§ **To do**
If a line in the data below contains the word "node", copy it out.

Detected change data:
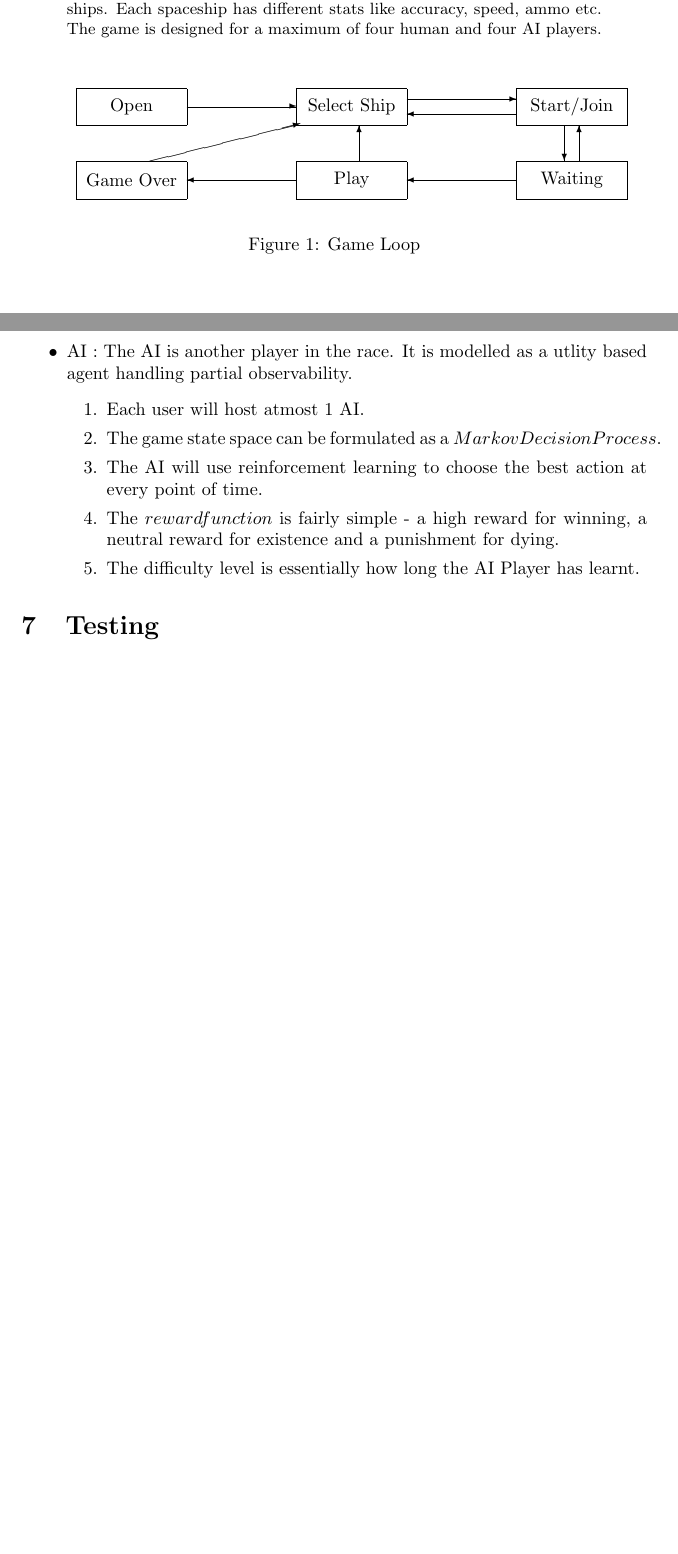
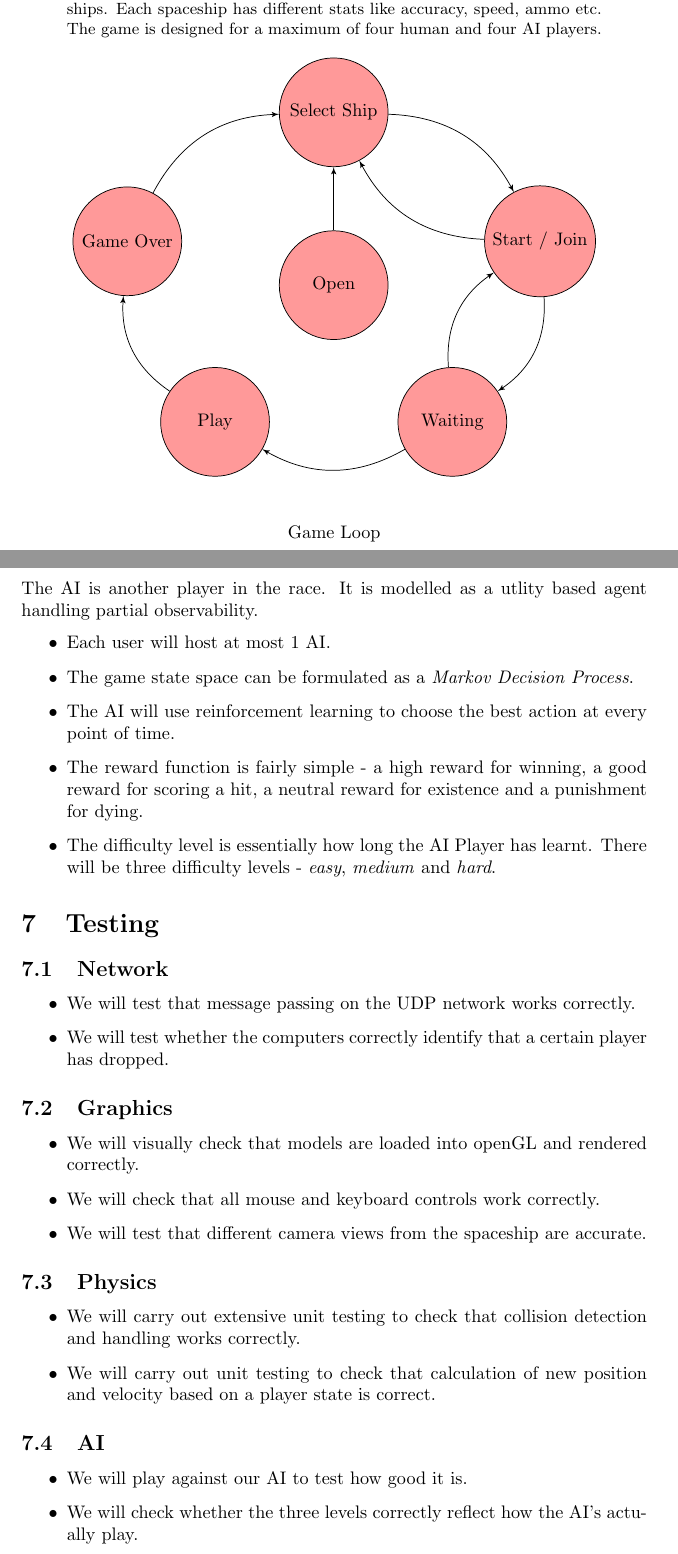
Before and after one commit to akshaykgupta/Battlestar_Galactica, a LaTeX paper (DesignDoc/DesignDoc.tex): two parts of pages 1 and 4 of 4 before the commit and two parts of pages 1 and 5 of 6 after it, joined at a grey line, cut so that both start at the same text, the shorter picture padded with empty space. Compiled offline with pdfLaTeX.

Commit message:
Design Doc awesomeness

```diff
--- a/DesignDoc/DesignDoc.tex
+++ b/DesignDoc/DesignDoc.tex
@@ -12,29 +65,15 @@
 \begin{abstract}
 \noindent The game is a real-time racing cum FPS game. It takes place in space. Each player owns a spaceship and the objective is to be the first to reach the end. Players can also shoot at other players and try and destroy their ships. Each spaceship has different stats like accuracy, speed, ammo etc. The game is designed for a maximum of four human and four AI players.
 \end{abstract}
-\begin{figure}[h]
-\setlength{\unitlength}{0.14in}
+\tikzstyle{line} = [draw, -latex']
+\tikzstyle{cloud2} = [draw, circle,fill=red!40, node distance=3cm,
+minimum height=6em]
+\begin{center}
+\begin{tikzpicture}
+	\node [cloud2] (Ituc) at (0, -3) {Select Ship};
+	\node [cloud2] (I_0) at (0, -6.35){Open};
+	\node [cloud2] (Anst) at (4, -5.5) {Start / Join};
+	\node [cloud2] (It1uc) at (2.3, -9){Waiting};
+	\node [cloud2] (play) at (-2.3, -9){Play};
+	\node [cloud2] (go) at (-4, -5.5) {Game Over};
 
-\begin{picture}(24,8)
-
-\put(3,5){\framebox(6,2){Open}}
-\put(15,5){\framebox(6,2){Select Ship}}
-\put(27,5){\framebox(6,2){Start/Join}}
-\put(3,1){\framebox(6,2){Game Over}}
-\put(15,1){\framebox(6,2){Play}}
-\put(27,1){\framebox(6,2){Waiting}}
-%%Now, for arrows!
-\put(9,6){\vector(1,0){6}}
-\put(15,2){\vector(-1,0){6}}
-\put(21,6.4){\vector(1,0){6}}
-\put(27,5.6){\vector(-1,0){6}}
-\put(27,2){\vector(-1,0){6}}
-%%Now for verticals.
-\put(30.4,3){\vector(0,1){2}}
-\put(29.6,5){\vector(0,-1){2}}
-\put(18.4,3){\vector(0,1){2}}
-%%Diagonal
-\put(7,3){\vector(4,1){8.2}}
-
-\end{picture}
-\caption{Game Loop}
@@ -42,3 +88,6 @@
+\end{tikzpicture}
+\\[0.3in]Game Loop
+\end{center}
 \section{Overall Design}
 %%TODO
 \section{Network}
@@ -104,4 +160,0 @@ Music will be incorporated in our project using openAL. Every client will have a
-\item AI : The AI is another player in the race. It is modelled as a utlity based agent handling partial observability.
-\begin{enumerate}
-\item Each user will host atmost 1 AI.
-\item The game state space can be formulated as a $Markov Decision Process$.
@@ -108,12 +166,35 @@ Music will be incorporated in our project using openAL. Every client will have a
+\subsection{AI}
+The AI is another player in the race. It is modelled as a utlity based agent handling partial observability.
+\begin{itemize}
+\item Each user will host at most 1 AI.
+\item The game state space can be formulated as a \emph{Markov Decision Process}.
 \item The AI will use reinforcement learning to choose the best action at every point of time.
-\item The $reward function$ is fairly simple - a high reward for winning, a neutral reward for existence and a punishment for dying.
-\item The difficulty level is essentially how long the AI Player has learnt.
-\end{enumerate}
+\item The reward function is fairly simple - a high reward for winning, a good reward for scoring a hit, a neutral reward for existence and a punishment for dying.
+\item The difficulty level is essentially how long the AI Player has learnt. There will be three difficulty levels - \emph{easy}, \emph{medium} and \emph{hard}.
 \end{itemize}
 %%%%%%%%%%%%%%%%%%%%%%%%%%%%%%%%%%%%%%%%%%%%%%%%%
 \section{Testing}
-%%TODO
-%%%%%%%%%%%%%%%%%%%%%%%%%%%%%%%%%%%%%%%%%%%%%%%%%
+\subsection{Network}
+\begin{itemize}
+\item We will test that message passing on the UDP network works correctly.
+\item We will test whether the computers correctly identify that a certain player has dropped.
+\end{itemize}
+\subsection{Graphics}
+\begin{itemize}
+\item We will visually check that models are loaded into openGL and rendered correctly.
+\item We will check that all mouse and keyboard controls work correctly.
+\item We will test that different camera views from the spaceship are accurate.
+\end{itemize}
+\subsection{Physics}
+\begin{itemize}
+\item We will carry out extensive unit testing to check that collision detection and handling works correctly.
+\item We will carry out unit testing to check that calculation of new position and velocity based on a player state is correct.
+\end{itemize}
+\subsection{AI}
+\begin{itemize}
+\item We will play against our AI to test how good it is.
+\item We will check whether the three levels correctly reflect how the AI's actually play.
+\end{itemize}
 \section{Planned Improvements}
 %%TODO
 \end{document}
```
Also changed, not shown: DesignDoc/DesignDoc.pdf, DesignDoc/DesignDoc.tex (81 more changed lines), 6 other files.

...

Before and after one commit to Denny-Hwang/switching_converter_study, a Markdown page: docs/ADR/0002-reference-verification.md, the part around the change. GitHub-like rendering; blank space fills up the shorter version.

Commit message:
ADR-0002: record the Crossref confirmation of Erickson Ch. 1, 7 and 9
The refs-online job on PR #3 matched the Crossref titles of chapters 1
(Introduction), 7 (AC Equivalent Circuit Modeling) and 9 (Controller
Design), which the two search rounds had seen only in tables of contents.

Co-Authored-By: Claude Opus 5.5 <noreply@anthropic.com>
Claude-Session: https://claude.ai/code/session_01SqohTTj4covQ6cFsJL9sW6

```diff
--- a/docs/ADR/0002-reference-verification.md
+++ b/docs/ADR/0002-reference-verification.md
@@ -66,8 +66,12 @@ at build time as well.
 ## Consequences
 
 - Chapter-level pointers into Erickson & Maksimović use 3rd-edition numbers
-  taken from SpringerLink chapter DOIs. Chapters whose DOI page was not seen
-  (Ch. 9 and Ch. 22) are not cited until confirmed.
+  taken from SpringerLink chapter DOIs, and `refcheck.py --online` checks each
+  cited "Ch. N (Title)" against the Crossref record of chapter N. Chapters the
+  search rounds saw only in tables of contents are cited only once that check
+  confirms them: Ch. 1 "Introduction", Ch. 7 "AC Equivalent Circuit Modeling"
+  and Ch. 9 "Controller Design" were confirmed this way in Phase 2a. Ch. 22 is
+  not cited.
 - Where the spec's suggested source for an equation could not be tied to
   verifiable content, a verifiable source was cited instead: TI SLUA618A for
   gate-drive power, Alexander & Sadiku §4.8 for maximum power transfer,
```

==

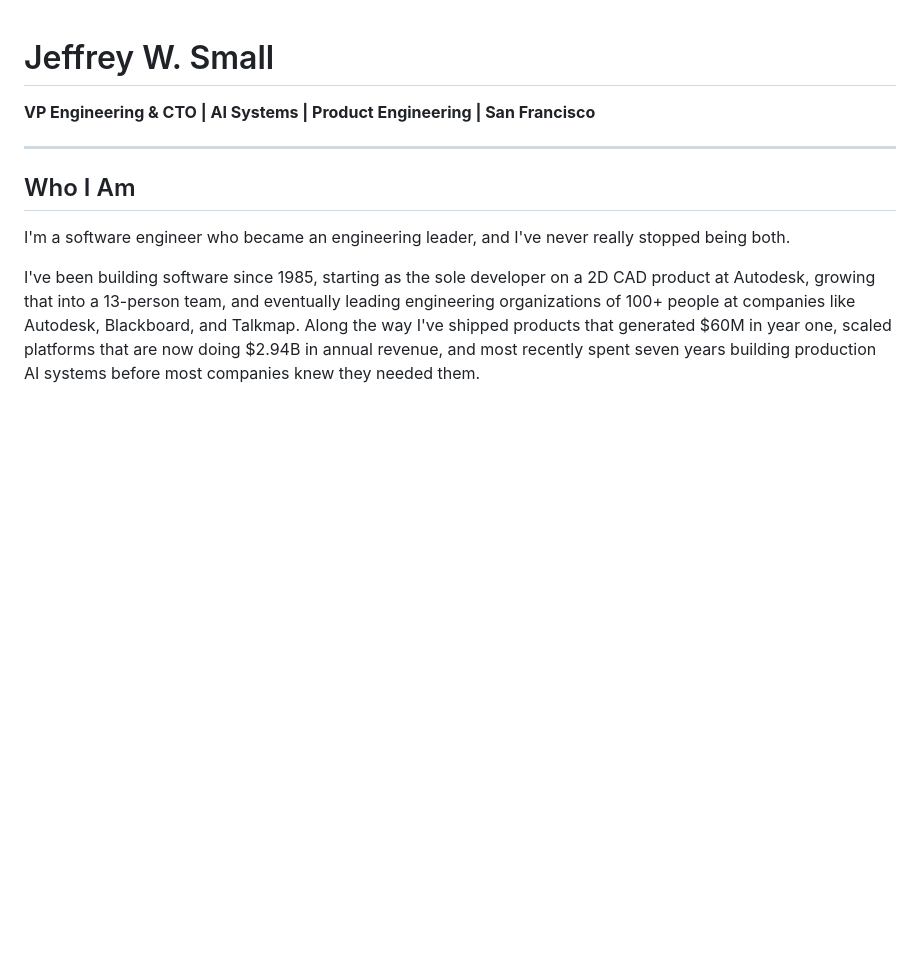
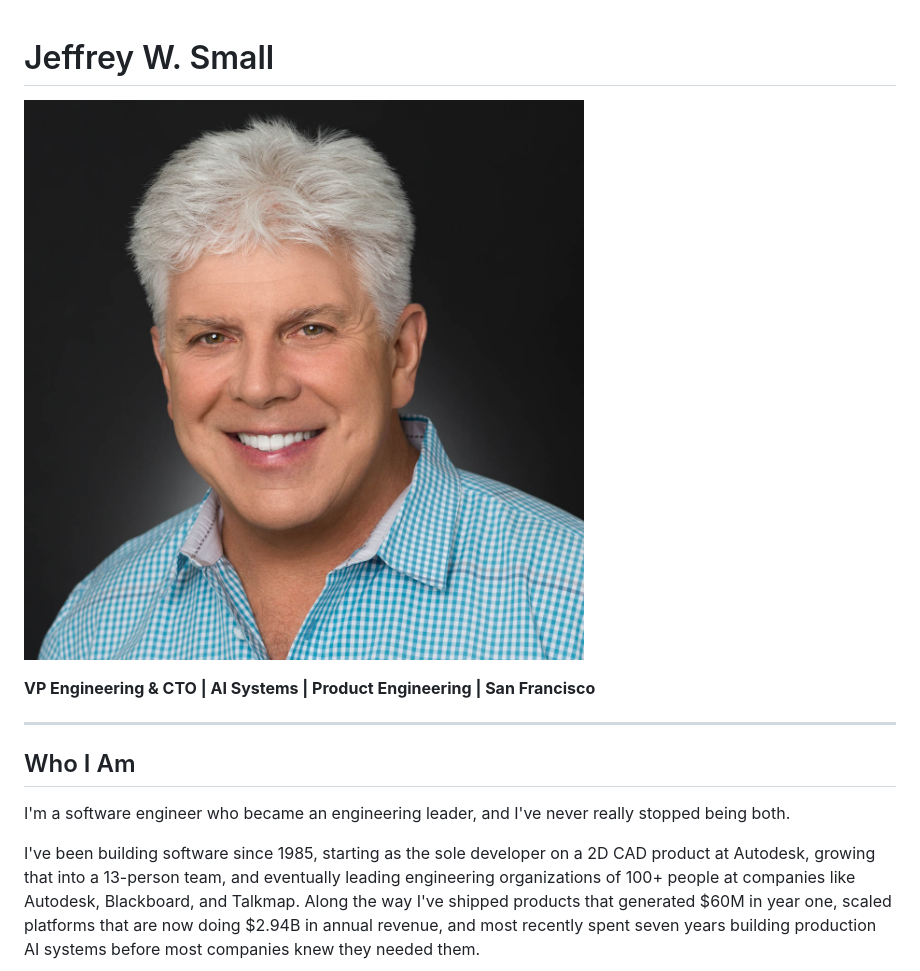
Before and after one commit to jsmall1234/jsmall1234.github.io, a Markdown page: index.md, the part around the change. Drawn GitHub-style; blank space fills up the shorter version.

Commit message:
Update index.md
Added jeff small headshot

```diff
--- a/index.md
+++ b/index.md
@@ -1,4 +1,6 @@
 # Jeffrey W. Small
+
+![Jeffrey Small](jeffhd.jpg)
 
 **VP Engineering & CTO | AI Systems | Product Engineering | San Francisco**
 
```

§ **Response box**
+\tikzstyle{cloud2} = [draw, circle,fill=red!40, node distance=3cm,
+	\node [cloud2] (Ituc) at (0, -3) {Select Ship};
+	\node [cloud2] (I_0) at (0, -6.35){Open};
+	\node [cloud2] (Anst) at (4, -5.5) {Start / Join};
+	\node [cloud2] (It1uc) at (2.3, -9){Waiting};
+	\node [cloud2] (play) at (-2.3, -9){Play};
+	\node [cloud2] (go) at (-4, -5.5) {Game Over};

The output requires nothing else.